● **WHAT IS NEEDED**: Wherever "class" turns up in the entries, copy out the line that holds it.

Web page revision data:
☆ ☆ ☆

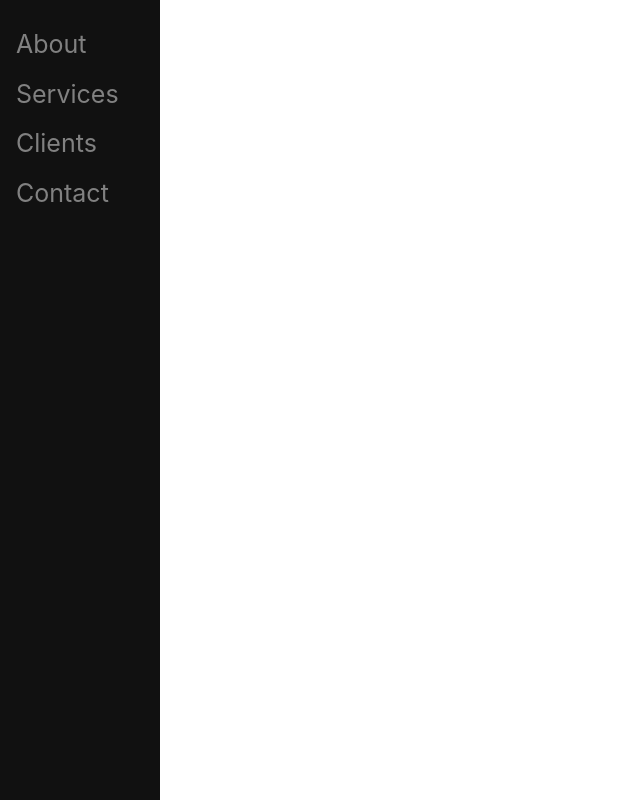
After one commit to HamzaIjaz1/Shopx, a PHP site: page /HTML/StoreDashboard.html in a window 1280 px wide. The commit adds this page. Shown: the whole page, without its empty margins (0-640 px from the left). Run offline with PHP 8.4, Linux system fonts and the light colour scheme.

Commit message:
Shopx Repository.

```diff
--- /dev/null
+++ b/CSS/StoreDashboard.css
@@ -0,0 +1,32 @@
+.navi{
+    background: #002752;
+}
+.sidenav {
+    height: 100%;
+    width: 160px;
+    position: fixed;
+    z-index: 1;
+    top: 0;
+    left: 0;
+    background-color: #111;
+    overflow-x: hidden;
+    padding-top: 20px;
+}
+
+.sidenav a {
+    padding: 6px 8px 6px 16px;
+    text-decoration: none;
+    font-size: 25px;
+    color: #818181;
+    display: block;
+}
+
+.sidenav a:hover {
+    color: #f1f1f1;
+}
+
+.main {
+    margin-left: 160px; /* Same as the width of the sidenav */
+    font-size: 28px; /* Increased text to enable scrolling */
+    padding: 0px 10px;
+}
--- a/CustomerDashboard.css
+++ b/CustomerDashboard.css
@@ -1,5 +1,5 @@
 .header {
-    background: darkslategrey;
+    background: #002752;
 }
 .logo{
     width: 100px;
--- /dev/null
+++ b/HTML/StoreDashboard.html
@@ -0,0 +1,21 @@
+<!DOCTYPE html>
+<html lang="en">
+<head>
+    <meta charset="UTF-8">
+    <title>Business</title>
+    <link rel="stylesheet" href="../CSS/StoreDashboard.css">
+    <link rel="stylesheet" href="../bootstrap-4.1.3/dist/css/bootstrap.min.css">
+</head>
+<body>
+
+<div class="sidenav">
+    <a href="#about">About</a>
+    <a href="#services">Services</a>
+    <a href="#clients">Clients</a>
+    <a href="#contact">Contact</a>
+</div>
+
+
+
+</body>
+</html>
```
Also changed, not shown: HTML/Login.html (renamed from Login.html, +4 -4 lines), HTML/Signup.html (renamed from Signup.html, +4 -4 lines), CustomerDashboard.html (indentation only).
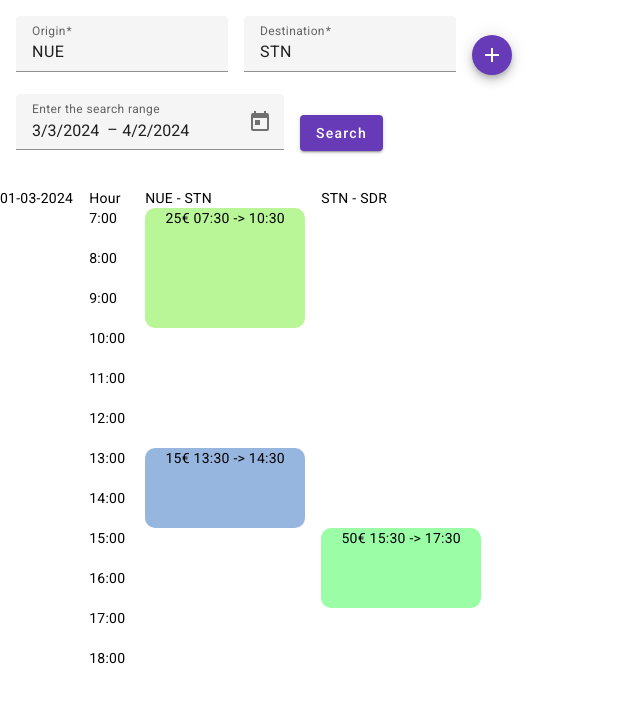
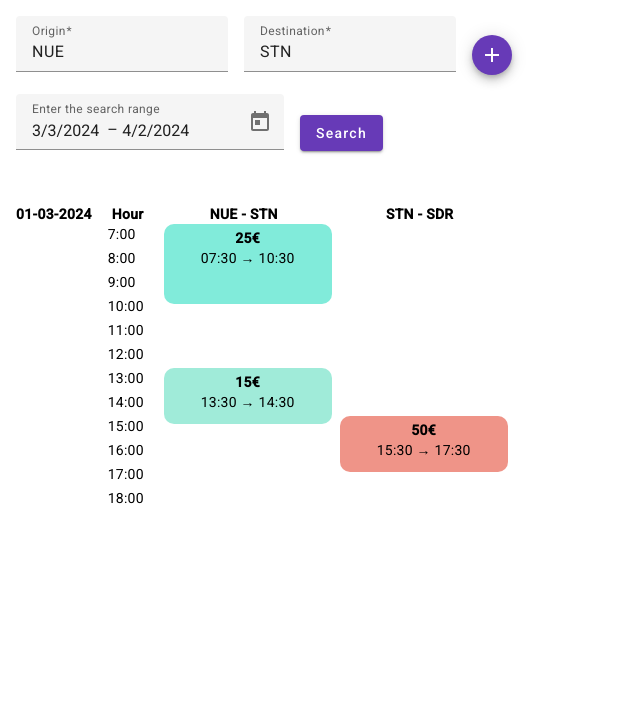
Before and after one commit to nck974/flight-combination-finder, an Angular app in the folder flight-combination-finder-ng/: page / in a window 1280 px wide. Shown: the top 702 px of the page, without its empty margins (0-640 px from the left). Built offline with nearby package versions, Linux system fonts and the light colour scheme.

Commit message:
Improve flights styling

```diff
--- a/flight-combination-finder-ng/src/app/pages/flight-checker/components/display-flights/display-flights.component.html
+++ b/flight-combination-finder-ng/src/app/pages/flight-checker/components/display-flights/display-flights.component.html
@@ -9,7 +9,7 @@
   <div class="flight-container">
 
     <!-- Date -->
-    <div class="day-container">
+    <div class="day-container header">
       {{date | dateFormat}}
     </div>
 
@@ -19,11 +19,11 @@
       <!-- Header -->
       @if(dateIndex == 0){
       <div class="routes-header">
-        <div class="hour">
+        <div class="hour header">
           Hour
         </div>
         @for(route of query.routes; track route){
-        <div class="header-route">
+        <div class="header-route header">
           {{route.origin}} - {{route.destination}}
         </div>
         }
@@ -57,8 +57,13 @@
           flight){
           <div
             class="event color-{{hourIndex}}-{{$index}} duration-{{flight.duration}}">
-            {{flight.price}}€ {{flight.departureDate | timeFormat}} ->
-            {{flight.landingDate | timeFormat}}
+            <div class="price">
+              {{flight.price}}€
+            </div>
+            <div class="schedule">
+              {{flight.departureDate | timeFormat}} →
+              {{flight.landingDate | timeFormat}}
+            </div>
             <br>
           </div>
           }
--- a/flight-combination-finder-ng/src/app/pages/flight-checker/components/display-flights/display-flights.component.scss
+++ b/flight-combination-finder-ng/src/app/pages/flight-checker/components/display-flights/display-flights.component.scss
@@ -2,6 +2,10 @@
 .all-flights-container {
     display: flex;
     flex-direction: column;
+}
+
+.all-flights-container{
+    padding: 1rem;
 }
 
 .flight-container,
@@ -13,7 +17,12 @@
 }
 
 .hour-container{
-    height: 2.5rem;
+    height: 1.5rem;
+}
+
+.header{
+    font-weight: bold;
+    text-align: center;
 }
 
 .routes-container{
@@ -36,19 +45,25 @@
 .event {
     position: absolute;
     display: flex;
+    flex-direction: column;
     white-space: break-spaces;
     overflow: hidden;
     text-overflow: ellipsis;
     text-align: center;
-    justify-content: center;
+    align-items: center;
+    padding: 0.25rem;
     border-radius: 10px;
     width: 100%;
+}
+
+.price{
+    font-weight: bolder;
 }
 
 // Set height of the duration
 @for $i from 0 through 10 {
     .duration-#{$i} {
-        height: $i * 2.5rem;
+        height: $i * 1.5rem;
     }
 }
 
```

☆ ☆ ☆

● **COMPLETED EXERCISE**:
+<div class="sidenav">
   <div class="flight-container">
-    <div class="day-container">
+    <div class="day-container header">
       <div class="routes-header">
-        <div class="hour">
+        <div class="hour header">
-        <div class="header-route">
+        <div class="header-route header">
             class="event color-{{hourIndex}}-{{$index}} duration-{{flight.duration}}">
+            <div class="price">
+            <div class="schedule">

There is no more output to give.